Bell's first military contract followed in 1937 with the development of the ill-fated YFM-1 Airacuda, an unconventional bomber-destroyer powered by two Allison-powered pusher propellers. Bell enjoyed some success the following year with the development of the single engine P-39. Putting their previous experience with Allison engines to good use, the P-39 placed the engine in the center of the aircraft, with the propellor driven by a long shaft through which a cannon was also mounted. A somewhat larger and more powerful version of the P-39 was produced shortly before the end of World War II. Called the P-63 Kingcobra, this warplane addressed many of the shortcomings of the P-39, though it was produced too late in the war to make any contribution.

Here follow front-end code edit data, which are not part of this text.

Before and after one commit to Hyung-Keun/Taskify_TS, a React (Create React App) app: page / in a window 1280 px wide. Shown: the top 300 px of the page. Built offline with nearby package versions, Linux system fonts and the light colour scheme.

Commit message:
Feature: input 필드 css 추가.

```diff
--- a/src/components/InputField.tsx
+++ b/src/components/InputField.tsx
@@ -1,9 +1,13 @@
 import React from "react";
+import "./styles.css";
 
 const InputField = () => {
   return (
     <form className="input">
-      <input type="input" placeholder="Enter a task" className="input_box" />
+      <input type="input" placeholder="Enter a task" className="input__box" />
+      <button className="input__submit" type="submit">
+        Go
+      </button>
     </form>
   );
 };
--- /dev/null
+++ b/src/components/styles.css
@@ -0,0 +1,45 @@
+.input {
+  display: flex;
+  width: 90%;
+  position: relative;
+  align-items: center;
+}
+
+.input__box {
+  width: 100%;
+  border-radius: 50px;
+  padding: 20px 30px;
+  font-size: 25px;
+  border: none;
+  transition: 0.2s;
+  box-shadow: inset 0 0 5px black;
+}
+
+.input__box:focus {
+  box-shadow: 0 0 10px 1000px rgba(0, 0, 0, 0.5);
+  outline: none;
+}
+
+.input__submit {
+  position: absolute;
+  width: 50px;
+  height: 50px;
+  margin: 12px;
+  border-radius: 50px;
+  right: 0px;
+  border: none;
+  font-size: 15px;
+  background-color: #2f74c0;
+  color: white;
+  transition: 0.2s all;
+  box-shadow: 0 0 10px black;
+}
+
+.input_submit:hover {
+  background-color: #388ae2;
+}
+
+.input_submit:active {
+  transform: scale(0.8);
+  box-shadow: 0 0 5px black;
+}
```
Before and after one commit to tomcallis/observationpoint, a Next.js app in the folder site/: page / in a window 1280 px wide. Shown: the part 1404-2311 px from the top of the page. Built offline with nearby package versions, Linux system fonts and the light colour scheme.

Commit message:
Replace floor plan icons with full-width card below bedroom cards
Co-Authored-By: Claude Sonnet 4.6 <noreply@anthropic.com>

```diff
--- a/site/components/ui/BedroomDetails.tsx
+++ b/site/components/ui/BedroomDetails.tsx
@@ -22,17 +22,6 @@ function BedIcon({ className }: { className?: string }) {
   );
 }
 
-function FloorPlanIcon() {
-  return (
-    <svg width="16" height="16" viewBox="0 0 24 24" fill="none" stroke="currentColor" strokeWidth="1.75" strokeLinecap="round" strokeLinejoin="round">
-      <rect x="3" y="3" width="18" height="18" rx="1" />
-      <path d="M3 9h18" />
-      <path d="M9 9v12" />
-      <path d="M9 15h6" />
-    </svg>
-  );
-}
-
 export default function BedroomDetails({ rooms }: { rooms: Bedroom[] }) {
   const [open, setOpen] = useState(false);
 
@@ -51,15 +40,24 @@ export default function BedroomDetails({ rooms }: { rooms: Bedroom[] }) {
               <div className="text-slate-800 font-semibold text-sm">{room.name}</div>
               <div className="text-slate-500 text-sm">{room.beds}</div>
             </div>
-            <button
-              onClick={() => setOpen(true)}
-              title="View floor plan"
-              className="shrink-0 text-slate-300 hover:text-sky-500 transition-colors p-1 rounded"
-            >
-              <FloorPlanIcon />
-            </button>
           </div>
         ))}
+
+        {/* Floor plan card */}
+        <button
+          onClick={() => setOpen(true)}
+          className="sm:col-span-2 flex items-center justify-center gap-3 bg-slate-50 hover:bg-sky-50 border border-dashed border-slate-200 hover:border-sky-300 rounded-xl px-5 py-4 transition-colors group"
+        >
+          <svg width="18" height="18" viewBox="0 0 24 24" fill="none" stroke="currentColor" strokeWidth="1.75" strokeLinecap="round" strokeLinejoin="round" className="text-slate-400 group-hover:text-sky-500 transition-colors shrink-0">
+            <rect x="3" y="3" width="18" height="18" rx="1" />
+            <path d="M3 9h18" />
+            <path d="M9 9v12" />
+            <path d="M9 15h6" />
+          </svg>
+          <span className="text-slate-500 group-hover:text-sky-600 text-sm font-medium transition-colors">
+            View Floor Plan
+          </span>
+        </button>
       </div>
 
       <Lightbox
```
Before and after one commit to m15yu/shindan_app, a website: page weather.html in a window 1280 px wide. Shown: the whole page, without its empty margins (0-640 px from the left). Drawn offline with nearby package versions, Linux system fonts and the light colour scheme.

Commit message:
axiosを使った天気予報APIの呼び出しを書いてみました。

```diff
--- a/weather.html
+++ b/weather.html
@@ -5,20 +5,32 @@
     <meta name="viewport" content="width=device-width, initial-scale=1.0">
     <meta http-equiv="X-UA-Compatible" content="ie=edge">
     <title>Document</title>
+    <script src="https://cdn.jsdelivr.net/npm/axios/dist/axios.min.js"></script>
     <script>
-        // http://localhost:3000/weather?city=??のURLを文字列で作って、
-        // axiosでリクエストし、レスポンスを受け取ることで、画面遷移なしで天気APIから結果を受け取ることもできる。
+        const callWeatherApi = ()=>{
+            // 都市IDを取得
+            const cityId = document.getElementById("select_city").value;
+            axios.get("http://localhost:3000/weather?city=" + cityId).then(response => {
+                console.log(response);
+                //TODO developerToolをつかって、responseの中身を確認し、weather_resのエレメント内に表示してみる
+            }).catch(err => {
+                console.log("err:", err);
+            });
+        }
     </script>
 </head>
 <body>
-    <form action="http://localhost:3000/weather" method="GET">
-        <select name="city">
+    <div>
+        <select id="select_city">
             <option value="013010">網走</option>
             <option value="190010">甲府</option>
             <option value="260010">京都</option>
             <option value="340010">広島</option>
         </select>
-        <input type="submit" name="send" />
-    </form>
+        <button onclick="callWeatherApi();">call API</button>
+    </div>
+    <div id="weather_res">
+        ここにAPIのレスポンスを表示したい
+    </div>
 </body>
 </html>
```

Bell Aircraft won contracts to build hundreds of Consolidated B-24 Liberators and Boeing B-29 Superfortress bombers too. Although Bell designed several more fighter plane designs during and after WW II, none of these ever entered mass-production. The twin-jet P-59 Airacomet, really an experimental airplane, was the first American jet fighter to fly, though its performance turned out to be inferior. The XP-77 was a small fighter using non-strategic materials; it was not successful. The XP-83 was a jet escort fighter similar in layout to the P-59 that was cancelled. The Bell XF-109 was a supersonic vertical takeoff supersonic fighter that was cancelled in 1961.
Perhaps Bell Aircraft's most important contribution to the history of fixed-wing aircraft development would be the design and building of the experimental Bell X-1, rocket plane the first airplane to break the sound barrier, and its follow-on, the Bell X-2.
Bell went on to design and produce several different experimental aircraft during the 1950s. These helped the U.S. Air Force and the National Advisory Committee on Aeronautics (NACA) explore the boundaries of aircraft design, and paving the way for the founding of NASA and the exploration of outer space.
Helicopter development began at Bell Aircraft in 1941 with the company's first one, the Bell Model 30 first flying in 1943. Bell Helicopters became the only part of Bell Aircraft still producing aircraft when Bell was purchased by the Textron Corporation. That part of Textron is now known today as Bell Helicopter Textron. After a series of successful helicopter designs, the UH-1 Iroquois became the most noted helicopter of the War in Vietnam, and Bell Helicopters still designs and manufactures helicopters today.